Harley-Davidson is one of the most well-known and famous brands of motorcycle in the world. Starting out in Milwaukee, Wisconsin, William S. Harley and brothers Arthur and Walter Davidson founded the motorcycle company we know today. Originally working out of a shed with the words “Harley-Davidson Motor Co.” crudely written on the door, it now has reported revenue of $6.07 billion (£4.29 billion) in the last year.

Their humble origin started in 1901, where William Harley designed an engine that would fit onto a bicycle, but it wasn’t until 1903 that the first “Harley-Davidson” motorcycle would go on sale.

Jump to 1910 and the Harley-Davidson logo is used for the first time, a logo that is now universally recognised.
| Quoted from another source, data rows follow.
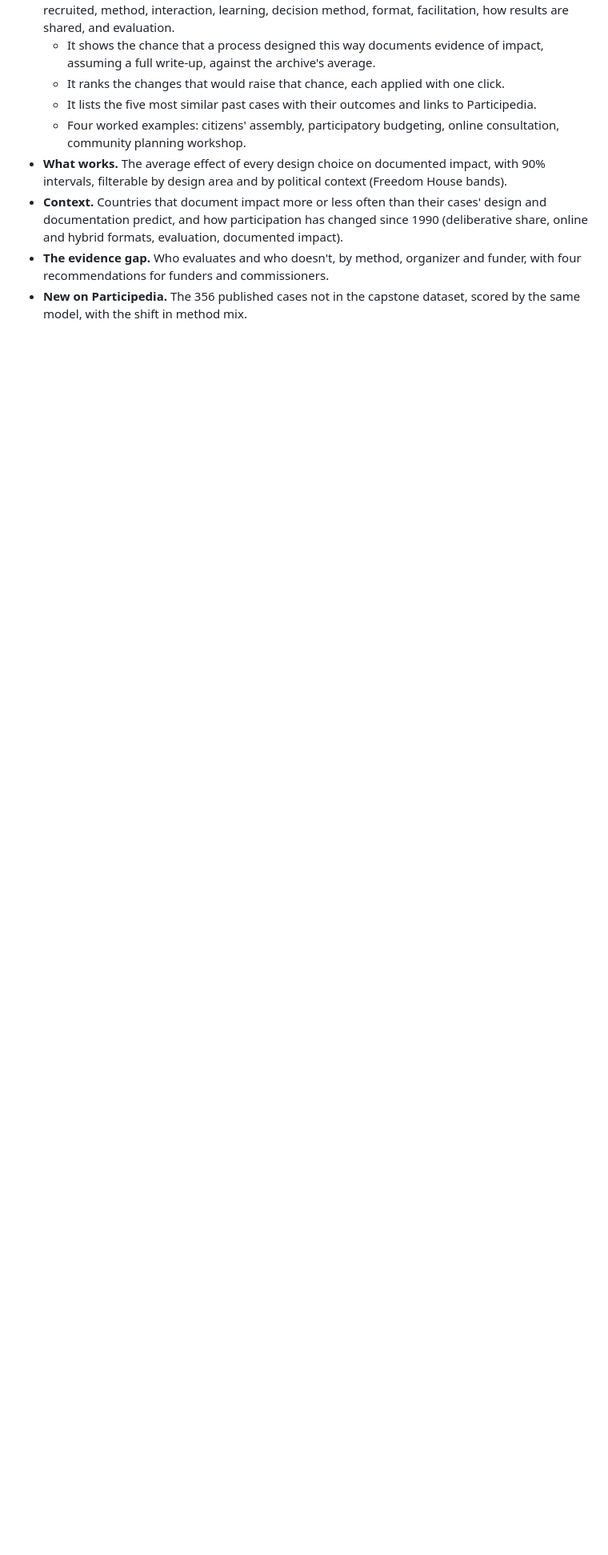
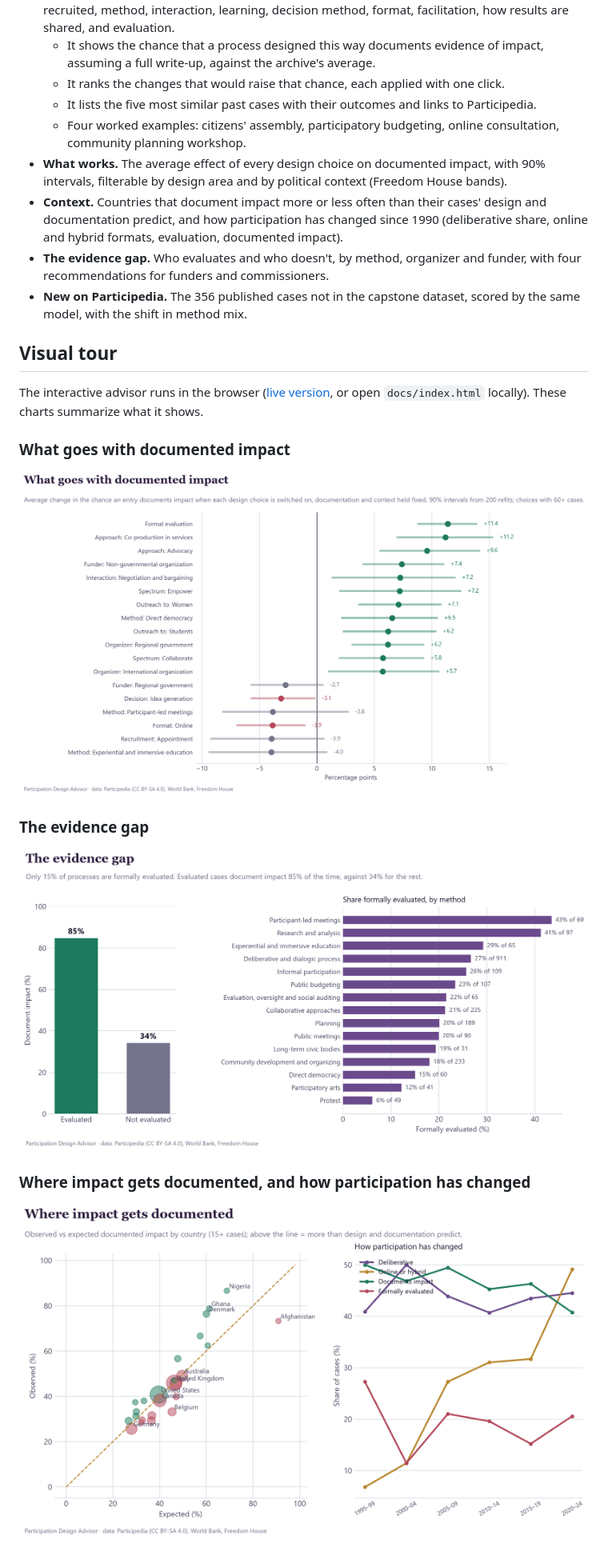
Before and after one commit to Zosmano/Participedia-Design-Advisor, a Markdown page: README.md, the part around one of its changes. Shown at 80% size. Rendered like a GitHub page; pictures changed too: docs/figures/context.png (added), docs/figures/design_effects.png (added), docs/figures/evidence_gap.png (added); blank space fills up the shorter version.

Commit message:
Add README charts, a visual tour, and the app as docs/index.html for GitHub Pages

```diff
--- a/README.md
+++ b/README.md
@@ -15,3 +17,17 @@ The companion [Participedia Global Research Interactive Dashboard](https://app.p
 - **Context.** Countries that document impact more or less often than their cases' design and documentation predict, and how participation has changed since 1990 (deliberative share, online and hybrid formats, evaluation, documented impact).
 - **The evidence gap.** Who evaluates and who doesn't, by method, organizer and funder, with four recommendations for funders and commissioners.
 - **New on Participedia.** The 356 published cases not in the capstone dataset, scored by the same model, with the shift in method mix.
+
+## Visual tour
+
+The interactive advisor runs in the browser ([live version](https://zosmano.github.io/participation-design-advisor/), or open `docs/index.html` locally). These charts summarize what it shows.
+
+### What goes with documented impact
+![Design effects](docs/figures/design_effects.png)
+
+### The evidence gap
+![Evidence gap](docs/figures/evidence_gap.png)
+
+### Where impact gets documented, and how participation has changed
+![Context](docs/figures/context.png)
+
```
Also changed, not shown: other parts of README.md (+9 -2 lines), docs/figures/context_fit.png (added), docs/figures/new_cases.png (added), 3 other files.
The motorcycles are also used in lots of different races, endurances races and hillclimbs across America, and claim at least seven 1st place finishes. By 1914, they had added side-cars, while in 1916 the longest running continuously published motorcycle magazine “The Harley-Davidson Enthusiast” is published for the first time.


1920 sees Harley-Davidson as the biggest manufacturer of motorcycles in the world, producing 28,189 machines, and dealing in 67 countries. A massive feat achieved in just 19 years. They were commissioned to be used in World War 1, as well as World War 2, and they were only one of the two motorcycle companies to survive the great depression.

Jumping even further ahead to the 1980s, and Harley-Davidson motorcycles are still scoring top in racing, including a win to Randy Ross in the AMA Grand National Championship. In this era as well, the Harley-Davidson travelling museum goes on tour, displaying classic Harley-Davidson motorcycles across the US.

1993 saw Harley-Davidson celebrate 90 years of manufacturing by holding a “Family Reunion” in the city of Milwaukee. An estimated 100,000 people rode in the parade to commemorate the day. Five years later saw Milwaukee host more than 140,000 riders for their 95th birthday.

The Harley-Davidson museum opened on July 12th 2008, showcasing classic motorcycles, as well as never before seen films and photographs from their history. Eight years later, it now holds more than 450 motorcycles, including Serial Number One, the oldest known Harley-Davidson motorcycle.

Harley-Davidson has continued to grow into one of biggest, most instantly recognisable motorcycle super powers across the world. It has survived numerous ownerships and periods of a poor economy, to be the fifth largest motorcycle manufacturer in the world.